But Green Party leader in the Bundestag Katrin Göring-Eckhart has accused von der Leyen of a "zigzag course" over the question of co-operating with Assad – as well as with Qatar and Saudi Arabia, the two countries providing "the ideological material for this [Isis] terrorism."
5. Is it legal for Germany to join the war?
The German Constitution imposes strict limits on when military forces can be used.
The federal government argues that Article 24, Clause 2 of the Constitution, which says that the government can join a "system of mutual collective security for the preservation of peace", is justification enough to join France as its steps up the war against Isis.
That's because in the wake of the Paris attacks, France invoked the never-before-used article 42.7 of the European Union's Treaty of Lisbon, which states that “If a Member State is the victim of armed aggression on its territory, the other Member States shall have towards it an obligation of aid and assistance by all the means in their power.”
President Francois Hollande of France speaking in front of French and EU flags at a memorial ceremony for the victims of the Paris terror attacks. Photo: DPA
Article 51 of the Charter of the United Nations also states that nations have the "inherent right of individual or collective self-defence if an armed attack occurs... until the Security Council has taken measures necessary to maintain international peace and security".
And UN Security Council resolution 2249 calls Isis "a global and unprecedented threat to international peace and security" and "calls upon Member States that have the capacity to do so to take all necessary measures... to redouble and coordinate their efforts to prevent and suppress terrorist acts committed" by Isis, "and to eradicate the safe haven they have established over significant parts of Iraq and Syria".
A meeting of the United Nations Security Council in New York. Photo: DPA
But writing at Verfassungsblog [Constitution Blog], critic Sophia Müller argues that resolution 2249 does not specify the "necessary measures" to satisfy the conditions in Article 51 of the UN Charter.
Müller also questions whether the Paris attacks were serious enough to fit the definition of an "armed attack" on the level a state might carry out.
In the past, only the September 11, 2001 attacks on the USA, which claimed many more lives and caused vast amounts of damage, have been seen as serious enough to meet that standard.
Müller also argues that France should have invoked article 222 of the Treaty of Rome – which deals specifically with terrorist attacks and does not justify military interventions abroad – rather than article 42.7 of the Treaty of Lisbon.
"The legal foundation of the decision for a military deployment does not hold up in any aspect," Müller concludes. "It would be an illegal mandate" which the opposition could readily challenge in the Constitutional Court.

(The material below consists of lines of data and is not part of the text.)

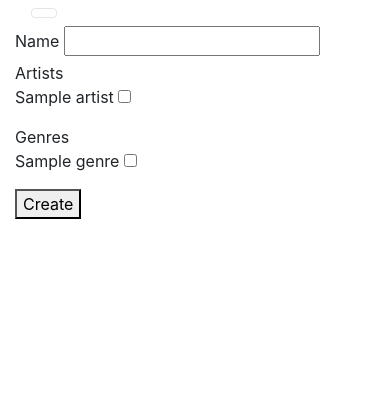
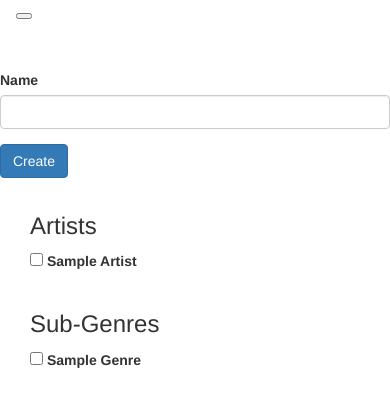
Before and after one commit to davidhousedev/Music-Catalog-Udacity, a Flask app: page /genre/create/ in a window 390 px wide. Shown: the top 407 px of the page. Run offline with Flask 2, Linux system fonts and the light colour scheme; the visitor is signed in with stand-in values (Sample User, id 1); tables that the repository leaves empty hold one stand-in row (values such as "Sample post"); some libraries are stand-ins or nearby versions.

Commit message:
feat: Make genre creation view responsive

```diff
--- a/templates/genre_create.html
+++ b/templates/genre_create.html
@@ -7,25 +7,34 @@
 
 {% block content %}
     <form method="POST">
-        <label for="name">Name</label>
-        <input type="text" name="name" id="name"/>
-        <br>
-        <label>Artists
+        <div class="form-group row">
+            <label for="name">Name</label>
+            <input class="form-control" type="text" name="name" id="name"/>
+        </div>
+        <div class="form-group row">
+            <button class="btn btn-primary" type="submit">Create</button>
+        </div>
+
+        <div class="artists col-xs-12 col-sm-6">
+            <h3>Artists</h3>
             {% for artist in artists %}
-                <br>
-                <label for="{{artist.name}}">{{artist.name}}</label>
-                <input type="checkbox" name="artist|{{artist.art_id}}" id="{{artist.name}}"/>
+                <div class="form-group">
+                    <label class="form-check-label text-capitalize"  for="{{artist.name}}">
+                        <input class="form-check-input" type="checkbox" name="artist|{{artist.art_id}}" id="{{artist.name}}"/> {{artist.name}}
+                    </label>
+                </div>
             {% endfor %}
-        </label>
-        <br>
-        <label>Genres
-            {% for genre in genres %}
-                <br>
-                <label for="{{genre.name}}">{{genre.name}}</label>
-                <input type="checkbox" name="genre|{{genre.gen_id}}" id="{{genre.name}}"/>
-            {% endfor %}
-        </label>
-        <br>
-        <button>Create</button>
+        </div>
+        <div class="genres col-xs-12 col-sm-6">
+            <h3>Sub-Genres</h3>
+                {% for genre in genres %}
+                    <div class="form-group">
+                        <label class="form-check-label text-capitalize" for="{{genre.name}}">
+                            <input class="form-check-input" type="checkbox" name="genre|{{genre.gen_id}}" id="{{genre.name}}"/> {{genre.name}}
+                        </label>
+                    </div>
+                {% endfor %}
+        </div>
+
     </form>
 {% endblock %}
```
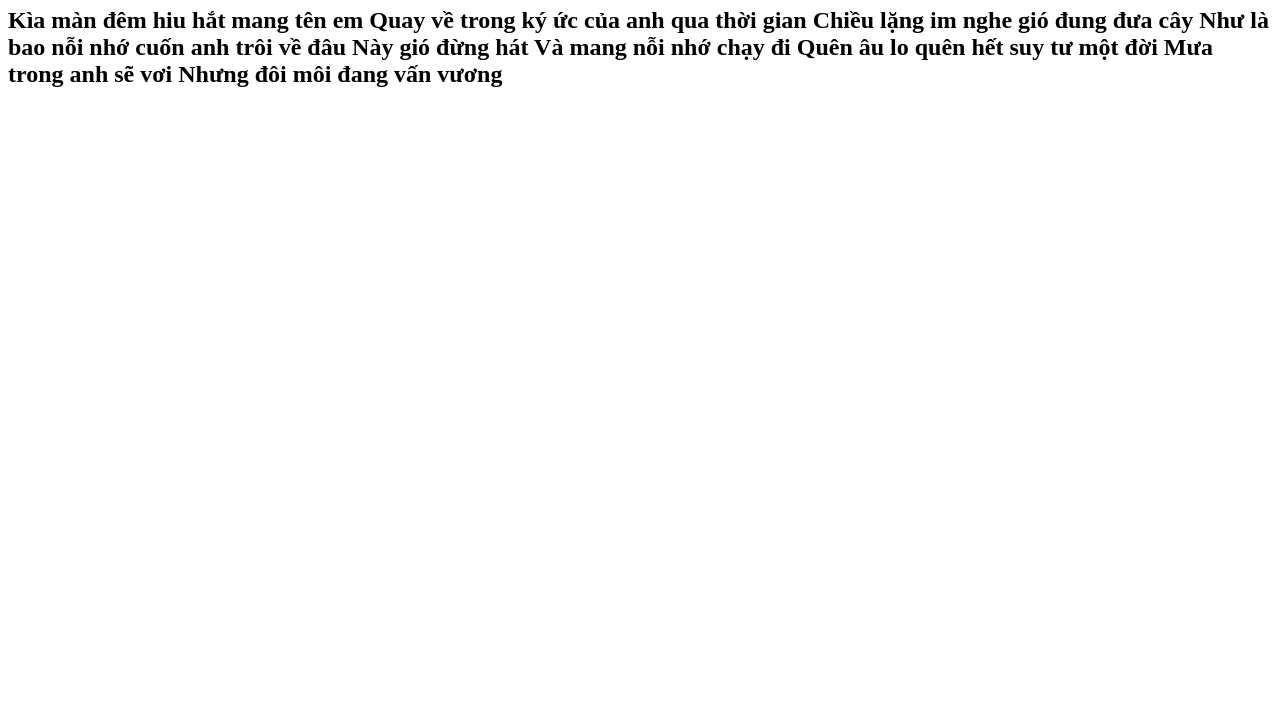
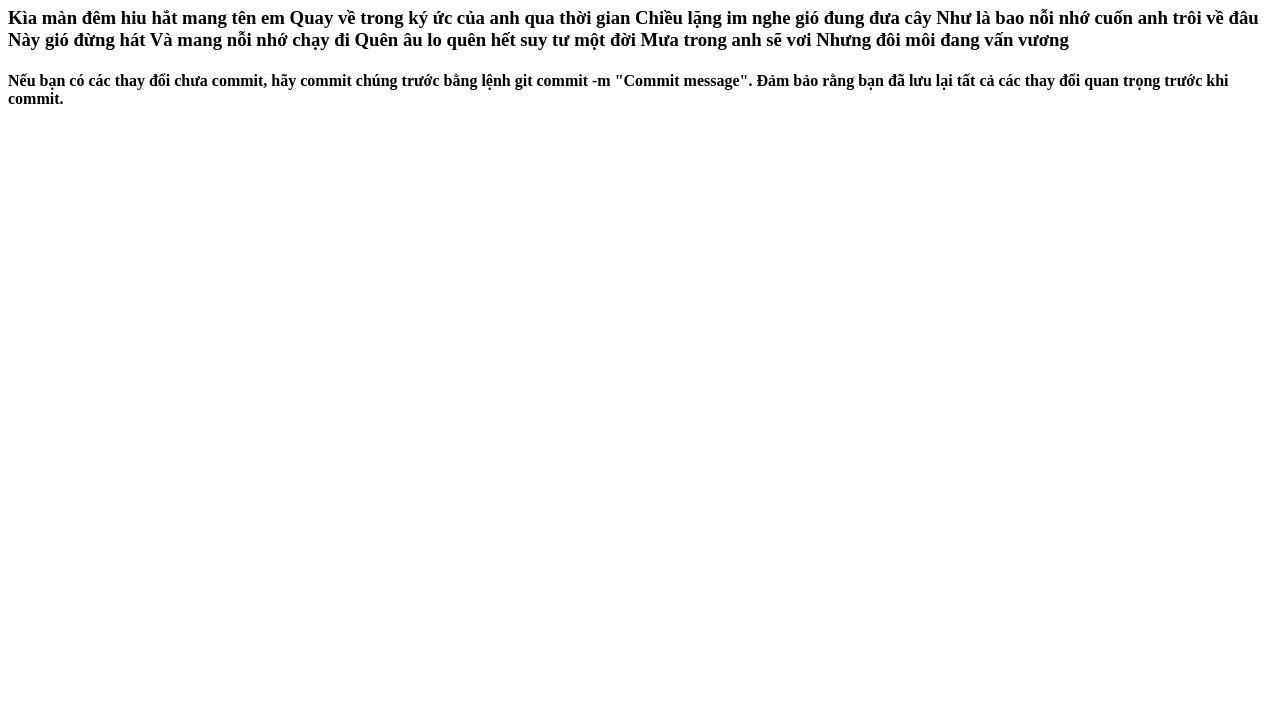
Before and after one commit to npmh0310/test-git-branch, a plain HTML site: page index.html in a window 1280 px wide. Shown: the part 73-800 px from the top of the page. Drawn offline with Linux system fonts and the light colour scheme.

```diff
--- a/index.html
+++ b/index.html
@@ -1,21 +1,23 @@
 <!DOCTYPE html>
 <html lang="en">
-<head>
-    <meta charset="UTF-8">
-    <meta http-equiv="X-UA-Compatible" content="IE=edge">
-    <meta name="viewport" content="width=device-width, initial-scale=1.0">
+  <head>
+    <meta charset="UTF-8" />
+    <meta http-equiv="X-UA-Compatible" content="IE=edge" />
+    <meta name="viewport" content="width=device-width, initial-scale=1.0" />
     <title>Document</title>
-</head>
-<body>
+  </head>
+  <body>
     <h1>Hello world</h1>
-    <h2>Kìa màn đêm hiu hắt mang tên em
-        Quay về trong ký ức của anh qua thời gian
-        Chiều lặng im nghe gió đung đưa cây
-        Như là bao nỗi nhớ cuốn anh trôi về đâu
-        Này gió đừng hát
-        Và mang nỗi nhớ chạy đi
-        Quên âu lo quên hết suy tư một đời
-        Mưa trong anh sẽ vơi
-        Nhưng đôi môi đang vấn vương</h2>
-</body>
+    <h3>
+      Kìa màn đêm hiu hắt mang tên em Quay về trong ký ức của anh qua thời gian
+      Chiều lặng im nghe gió đung đưa cây Như là bao nỗi nhớ cuốn anh trôi về
+      đâu Này gió đừng hát Và mang nỗi nhớ chạy đi Quên âu lo quên hết suy tư
+      một đời Mưa trong anh sẽ vơi Nhưng đôi môi đang vấn vương
+    </h3>
+    <h4>
+      Nếu bạn có các thay đổi chưa commit, hãy commit chúng trước bằng lệnh git
+      commit -m "Commit message". Đảm bảo rằng bạn đã lưu lại tất cả các thay
+      đổi quan trọng trước khi commit.
+    </h4>
+  </body>
 </html>
```
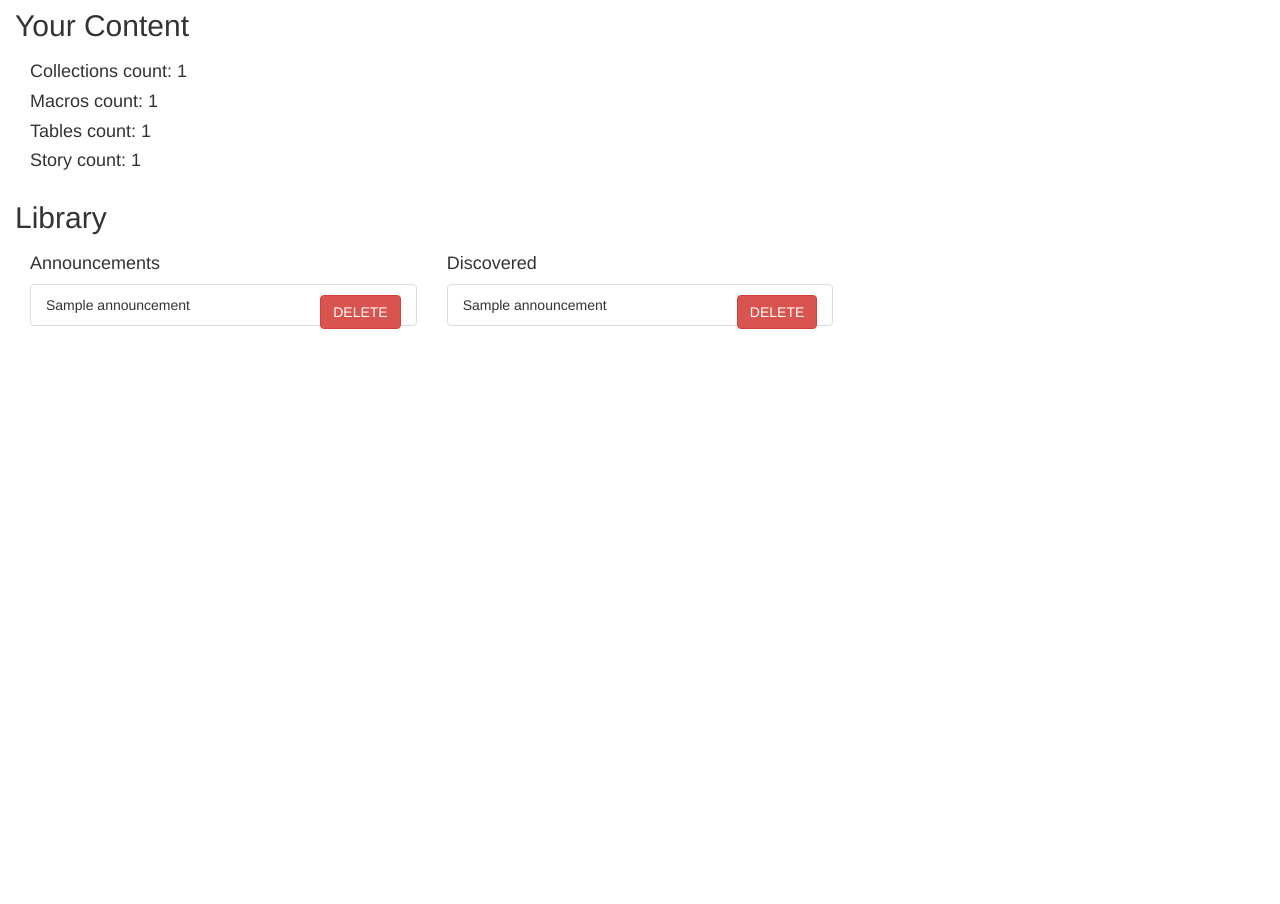
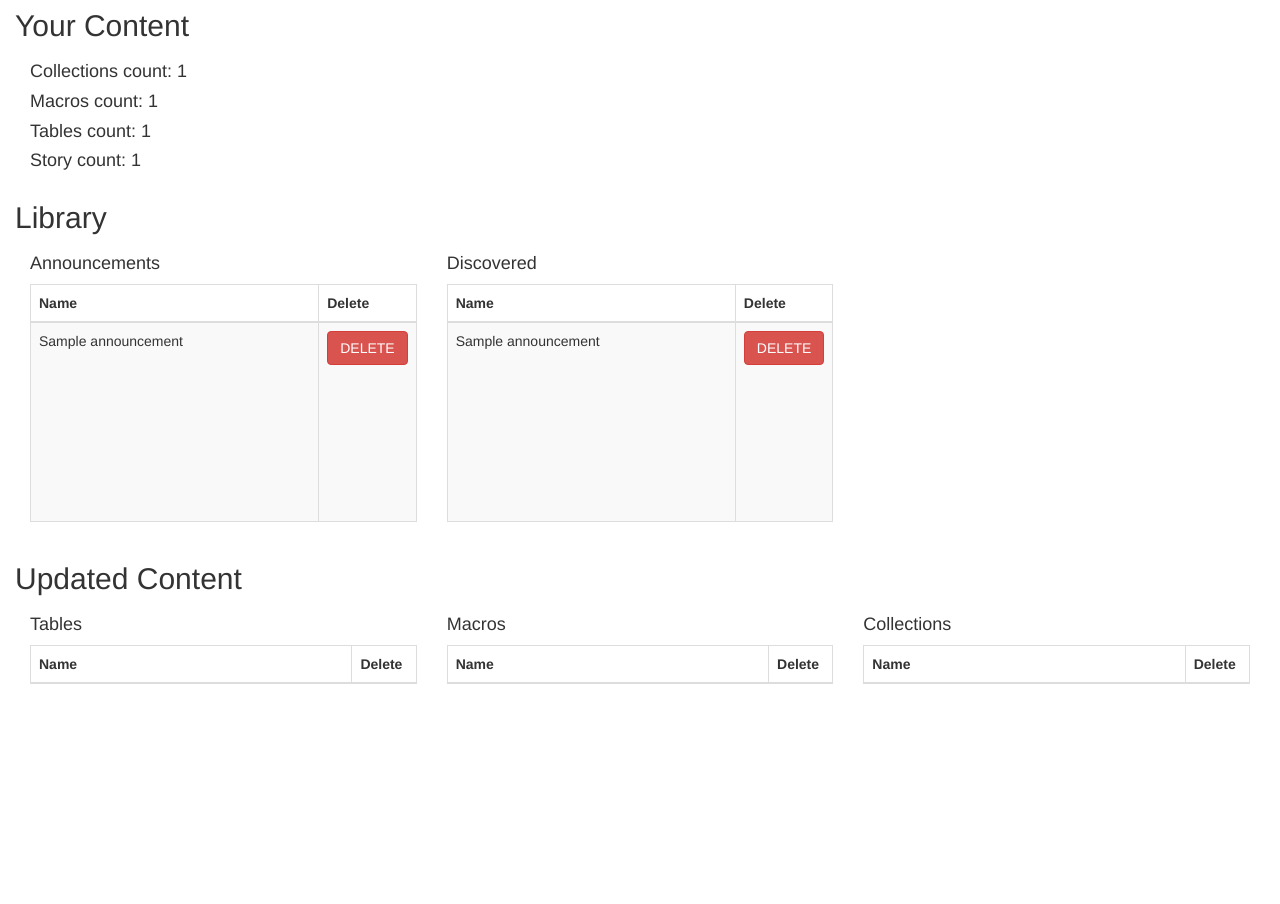
Before and after one commit to ukblumf/randomise-it, a Flask app: a page that uses app/templates/base.html in a window 1280 px wide. Shown: the part 693-1597 px from the top of the page. Before the commit the page ends 1022 px from the top, so only its background shows below. Run offline with Flask 2, Linux system fonts and the light colour scheme; a user stored in the database is signed in; tables that the repository leaves empty hold one stand-in row (values such as "Sample post"); lists and menus that the app fills with data are empty; parts of the project's set-up code (start-up, migrations or seed data) failed here and were passed over; some libraries are stand-ins or nearby versions.

Commit message:
Renamed profile section to Manage, added refresh functionality.

```diff
--- a/app/main/views.py
+++ b/app/main/views.py
@@ -3,6 +3,7 @@ import collections
 from flask import render_template, redirect, url_for, abort, flash, request, \
     current_app, make_response, jsonify
 from flask_login import login_required, current_user
+from sqlalchemy import and_, text
 from flask_sqlalchemy import get_debug_queries
 from . import main
 from .forms import EditProfileForm, EditProfileAdminForm, TableForm, StoryForm, MacroForm, \
@@ -85,8 +86,28 @@ def user(username):
     shared_content = PublicAnnouncements.query.filter(PublicAnnouncements.author_id == current_user.id)
     shared_content_owned = UserPublicContent.query.filter(UserPublicContent.author_id == current_user.id)
 
+    sql = text('SELECT * FROM random_table JOIN public_random_table ON public_random_table.id = random_table.id AND '
+               'public_random_table.author_id = random_table.author_id '
+               'WHERE public_random_table.last_modified is NOT random_table.last_modified')
+
+    updated_tables = db.engine.execute(sql)
+
+    sql = text('SELECT * FROM macros JOIN public_macros ON public_macros.id = macros.id AND '
+               'public_macros.author_id = macros.author_id '
+               'WHERE public_macros.last_modified is NOT macros.last_modified')
+
+    updated_macros = db.engine.execute(sql)
+
+    sql = text('SELECT * FROM collection JOIN public_collection ON public_collection.id = collection.id AND '
+               'public_collection.author_id = collection.author_id '
+               'WHERE public_collection.last_modified is NOT collection.last_modified')
+
+    updated_collections = db.engine.execute(sql)
+
     return render_template('user.html', user=user, stats=stats,
-                           shared_content=shared_content, shared_content_owned=shared_content_owned)
+                           shared_content=shared_content, shared_content_owned=shared_content_owned,
+                           updated_tables=updated_tables, updated_macros=updated_macros,
+                           updated_collections=updated_collections)
 
 
 @main.route('/edit-profile', methods=['GET', 'POST'])
@@ -943,6 +964,74 @@ def delete_shared_content(public_id):
     return make_response(jsonify({'success': True}))
 
 
+@main.route('/refresh-shared-content/<string:id>', methods=['POST'])
+@login_required
+def refresh_shared_content(id):
+
+    username, id_type, reference_id = split_id(id)
+    if username != current_user.username:
+        abort(403)
+
+    if id_type == 'table':
+        if db.session.query(RandomTable) \
+                .filter(RandomTable.id == reference_id) \
+                .filter(RandomTable.author_id == current_user.id) \
+                .first() is None:
+            abort(403)
+        table = RandomTable.query.get_or_404([reference_id, current_user.id])
+        public_table = PublicRandomTable.query.get_or_404([reference_id, current_user.id])
+        public_table.name = table.name
+        public_table.description = table.description
+        public_table.definition = table.definition
+        public_table.min = table.min
+        public_table.max = table.max
+        public_table.description_html = table.description_html
+        public_table.line_type = table.line_type
+        public_table.tags = table.tags
+        public_table.row_count = table.row_count
+        public_table.modifier_name = table.modifier_name
+        public_table.last_modified = table.last_modified
+        db.session.add(public_table)
+        db.session.commit()
+
+    elif id_type == 'macro':
+        if db.session.query(Macros) \
+                .filter(Macros.id == reference_id) \
+                .filter(Macros.author_id == current_user.id) \
+                .first() is None:
+            abort(403)
+        macro = Macros.query.get_or_404([reference_id, current_user.id])
+        public_macro = PublicMacros.query.get_or_404([reference_id, current_user.id])
+        public_macro.name = macro.name
+        public_macro.definition = macro.definition
+        public_macro.definition_html = macro.definition
+        public_macro.tags = macro.tags
+        public_macro.last_modified = macro.last_modified
+        db.session.add(public_macro)
+        db.session.commit()
+
+    elif id_type == 'collection':
+        if db.session.query(Collection) \
+                .filter(Collection.id == reference_id) \
+                .filter(Collection.author_id == current_user.id) \
+                .first() is None:
+            abort(403)
+        collection_obj = Collection.query.get_or_404([reference_id, current_user.id])
+        public_collection_obj = PublicCollection.query.get_or_404([reference_id, current_user.id])
+        public_collection_obj.name = collection_obj.name
+        public_collection_obj.description = collection_obj.description
+        public_collection_obj.definition = collection_obj.definition
+        public_collection_obj.tags = collection_obj.tags
+        public_collection_obj.last_modified = collection_obj.last_modified
+        db.session.add(public_collection_obj)
+        db.session.commit()
+
+    else:
+        abort(400)
+
+    return make_response(jsonify({'success': True}))
+
+
 @main.route('/id-check/<string:type>/<string:id>', methods=['GET'])
 @login_required
 def id_exists(type, id):
--- a/app/templates/base.html
+++ b/app/templates/base.html
@@ -65,7 +65,7 @@
                             </ul>
                         </li>
                         <li><a href="{{ url_for('main.discover') }}">Discover</a></li>
-                        <li><a href="{{ url_for('main.user', username=current_user.username) }}">Profile</a></li>
+                        <li><a href="{{ url_for('main.user', username=current_user.username) }}">Manage</a></li>
                     {% endif %}
                 </ul>
                 <ul class="nav navbar-nav navbar-right">
--- a/app/templates/user.html
+++ b/app/templates/user.html
@@ -50,34 +50,126 @@
         </div>
         <div class="row">
             <div class="col-md-4">
-                <div style="height: 200px; overflow-y: scroll;">
-                    <ul class="list-group" id="announcementList">
+                <table class="table table-striped table-bordered">
+                    <thead>
+                    <tr>
+                        <th class="col-xs-10">Name</th>
+                        <th class="col-xs-2">Delete</th>
+                    </tr>
+                    </thead>
+                    <tbody id="announcementList" style="height: 200px">
                     {% for item in shared_content %}
-                            <li class="list-group-item">
-                                {{ item.title }}
+                        <td>{{ item.title }}</td>
+                        <td>
                             <button onclick="deleteAnnouncement($(this));" id="{{ item.id }}"
-                                        data-title="{{ item.title }}" class="btn btn-danger pull-right">DELETE
+                                    data-title="{{ item.title }}" class="btn btn-danger">DELETE
                             </button>
-                            </li>
+                        </td>
                     {% endfor %}
-                    </ul>
+                    </tbody>
+                </table>
+            </div>
+            <div class="col-md-4">
+                <table class="table table-striped table-bordered">
+                    <thead>
+                    <tr>
+                        <th class="col-xs-10">Name</th>
+                        <th class="col-xs-2">Delete</th>
+                    </tr>
+                    </thead>
+                    <tbody id="ownedSharedList" style="height: 200px">
+                    {% for item in shared_content_owned %}
+                        <td>{{ item.public_announcement.title }}</td>
+                        <td>
+                            <button onclick="deleteSharedPublicOwned($(this));" id="{{ item.announcement_id }}"
+                                    data-title="{{ item.public_announcement.title }}"
+                                    class="btn btn-danger pull-right">
+                                DELETE
+                            </button>
+                        </td>
+                    {% endfor %}
+                    </tbody>
+                </table>
             </div>
         </div>
+        <div class="row">
+            <h2>Updated Content</h2>
             <div class="col-md-4">
-                <div style="height: 200px; overflow-y: scroll;">
-                    <ul class="list-group" id="ownedSharedList">
-                        {% for item in shared_content_owned %}
-                            <li class="list-group-item">
-                                {{ item.public_announcement.title }}
-                                <button onclick="deleteSharedPublicOwned($(this));" id="{{ item.announcement_id }}"
-                                        data-title="{{ item.public_announcement.title }}" class="btn btn-danger pull-right">
-                                    DELETE
-                                </button>
-                            </li>
-                        {% endfor %}
-                    </ul>
+                <h4>Tables</h4>
+            </div>
+            <div class="col-md-4">
+                <h4>Macros</h4>
+            </div>
+            <div class="col-md-4">
+                <h4>Collections</h4>
             </div>
         </div>
+        <div class="row">
+            <div class="col-md-4">
+                <table class="table table-striped table-bordered">
+                    <thead>
+                    <tr>
+                        <th class="col-xs-10">Name</th>
+                        <th class="col-xs-2">Delete</th>
+                    </tr>
+                    </thead>
+                    <tbody id="updatedTableList" style="height: 200px">
+                    {% for item in updated_tables %}
+                        <td>{{ item.name }}</td>
+                        <td>
+                            <button onclick="refreshSharedItem($(this));"
+                                    id="{{ current_user.username }}.table.{{ item.id }}" data-title="{{ item.name }}"
+                                    class="btn btn-warning">REFRESH
+                            </button>
+                        </td>
+                    {% endfor %}
+                    </tbody>
+                </table>
+            </div>
+            <div class="col-md-4">
+                <table class="table table-striped table-bordered">
+                    <thead>
+                    <tr>
+                        <th class="col-xs-10">Name</th>
+                        <th class="col-xs-2">Delete</th>
+                    </tr>
+                    </thead>
+                    <tbody id="updatedMacroList" style="height: 200px">
+                    {% for item in updated_macros %}
+                        <td>{{ item.name }}</td>
+                        <td>
+                            <button onclick="refreshSharedItem($(this));"
+                                    id="{{ current_user.username }}.macro.{{ item.id }}" data-title="{{ item.name }}"
+                                    class="btn btn-warning">REFRESH
+                            </button>
+                        </td>
+                    {% endfor %}
+                    </tbody>
+                </table>
+            </div>
+            <div class="col-md-4">
+                <table class="table table-striped table-bordered">
+                    <thead>
+                    <tr>
+                        <th class="col-xs-10">Name</th>
+                        <th class="col-xs-2">Delete</th>
+                    </tr>
+                    </thead>
+                    <tbody id="updatedCollectionList" style="height: 200px">
+                    {% for item in updated_collections %}
+                        <td>{{ item.name }}</td>
+                        <td>
+                            <button onclick="refreshSharedItem($(this));"
+                                    id="{{ current_user.username }}.collection.{{ item.id }}"
+                                    data-title="{{ item.name }}"
+                                    class="btn btn-warning">REFRESH
+                            </button>
+                        </td>
+                    {% endfor %}
+                    </tbody>
+                </table>
+            </div>
+
         </div>
     </div>
 {% endblock %}
@@ -142,5 +234,31 @@
                 });
             }
         }
+
+        function refreshSharedItem(selectedElement) {
+            if (confirm('Please confirm you want to refresh ' + selectedElement.data('title'))) {
+                const url = "{{ url_for('.refresh_shared_content', id='') }}" + selectedElement.attr('id');
+                $.ajax({
+                    type: "POST",
+                    url: url, title: selectedElement, success: function (result) {
+                        $('<div></div>')
+                            .html("<h4>Refreshed Content</h4>")
+                            .dialog({
+                                modal: true,
+                                title: selectedElement.data('title'),
+                                buttons: {
+                                    Ok: function () {
+                                        $(this).dialog("destroy").remove();
+                                    }
+                                }
+                            });
+                        selectedElement.prop('disabled', true);
+                    },
+                    error: function (result) {
+                        alert(JSON.stringify(result));
+                    }
+                });
+            }
+        }
     </script>
 {% endblock %}
```
Lines whose indentation alone changed are shown as unchanged.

Even one MP from Chancellor Angela Merkel's party called the legal basis for a Syria intervention "thin ice" in comments to Spiegel Online last week – but added that "it should hold".